If you are taking chronic medications, make sure that you have a 2–3-month supply of medications available. If you develop symptoms, let us or a health service provider know immediately.

If you have an elderly loved one, do as much for them as much as possible, but please don’t shut them away. Isolation can actually exacerbate health issues, so make sure to maintain essential social connection.

What should I do if I start to feel sick?

First, don’t panic. If you have a fever and cough, plan on self isolating for 14 days as soon as those symptoms develop. Call the hotline number and inform them of your symptoms. Importantly, if you have mild symptoms, do not go to a health facility without calling first. Doing so might put yourself or other people at risk. Here are Antara’s Self Isolation Guidelines.

If you have severe symptoms and any difficulty breathing, call the hotline immediately and get to the designated Coronavirus facility nearest to you. Here is a list of the approved coronavirus facilities in Kenya hotline telephone numbers: +254 729 471 414/+254 732 353 535 or toll free at 0800 721 316.

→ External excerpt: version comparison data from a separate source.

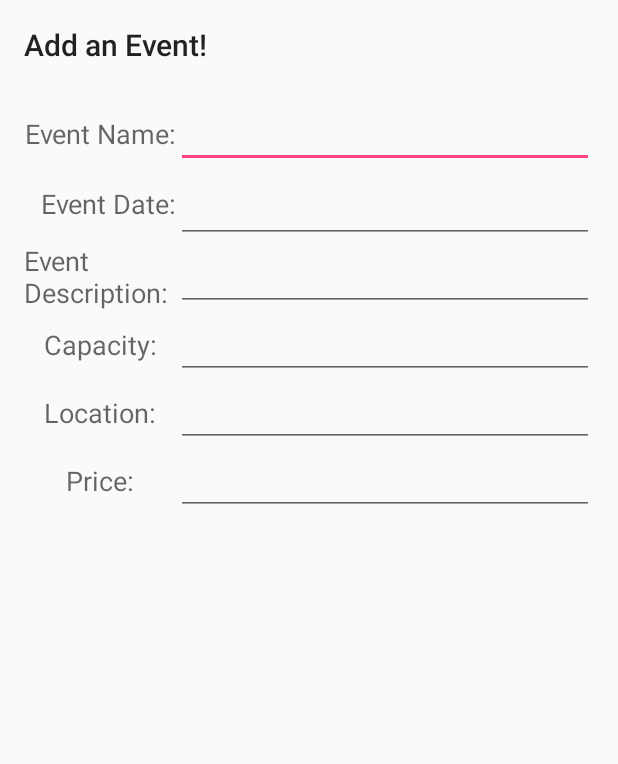
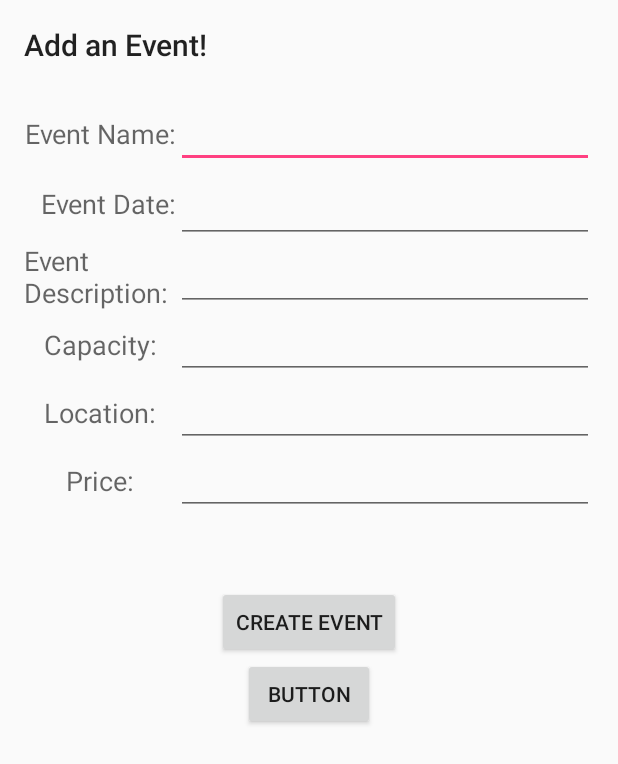
Before and after one commit to BeiwenLiu/EventNowAndroid, an Android app: the layout add_event.xml on its own in the app's theme, with its tools: preview values and no code run, on a phone screen of 412 x 824 dp. Shown: the top 764 px of the screen. Run offline under Robolectric (Android 15) with nearby library versions, the phone set to English and light mode, and no system bars.

Commit message:
Create event form and retrieve complete

```diff
--- a/app/src/main/res/layout/add_event.xml
+++ b/app/src/main/res/layout/add_event.xml
@@ -9,7 +9,7 @@
     android:paddingRight="@dimen/activity_horizontal_margin"
     android:paddingTop="@dimen/activity_vertical_margin"
     android:paddingBottom="@dimen/activity_vertical_margin"
-    tools:context="com.example.abhaydalmia.myapplication.MainActivity">
+    tools:context="com.example.macbookretina.eventnow.AddEvent">
 
     <TextView
         android:text="Add an Event!"
@@ -172,4 +172,21 @@
         android:layout_toRightOf="@+id/textView8"
         android:layout_toEndOf="@+id/textView8" />
 
+    <Button
+        android:text="Create Event"
+        android:layout_width="wrap_content"
+        android:layout_height="wrap_content"
+        android:layout_below="@+id/editText10"
+        android:layout_centerHorizontal="true"
+        android:layout_marginTop="47dp"
+        android:id="@+id/create" />
+
+    <Button
+        android:text="Button"
+        android:layout_width="wrap_content"
+        android:layout_height="wrap_content"
+        android:layout_below="@+id/create"
+        android:layout_centerHorizontal="true"
+        android:id="@+id/back" />
+
 </RelativeLayout>
```
Also changed, not shown: app/src/main/java/com/example/macbookretina/eventnow/AddEvent.java (+39 -11 lines), app/src/main/java/com/example/macbookretina/eventnow/MainActivity.java (+21 -9 lines), 92 other files.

Antara members should always call their Health Navigator before heading to the nearest health facility. DO NOT go directly to a health facility without speaking to your Health Navigator first. You may be putting yourself or others at greater risk.

We’re all in this together!

A pandemic can lead to fundamental changes in the way we live our lives. We must be prepared for those changes, embrace them, while remembering that they are temporary. This pandemic will pass but until it does, we all have a role in this fight against Coronavirus. We do best when we support each other. Most people will recover from this virus and if we all do our part, even more will.

This article was originally published here by Dr. Kebba Jobarteh, CEO of Antara Health

"Find this information helpful? Spread awareness by sharing with your community. We are all in this together!"

Share this article with your friends and family

  Share on Facebook  Share on WhatsApp
    17
    2
Comments

    Bright | April 11, 2020 03:23

    Let's all together fight this war


Register or log in to like and comment the article.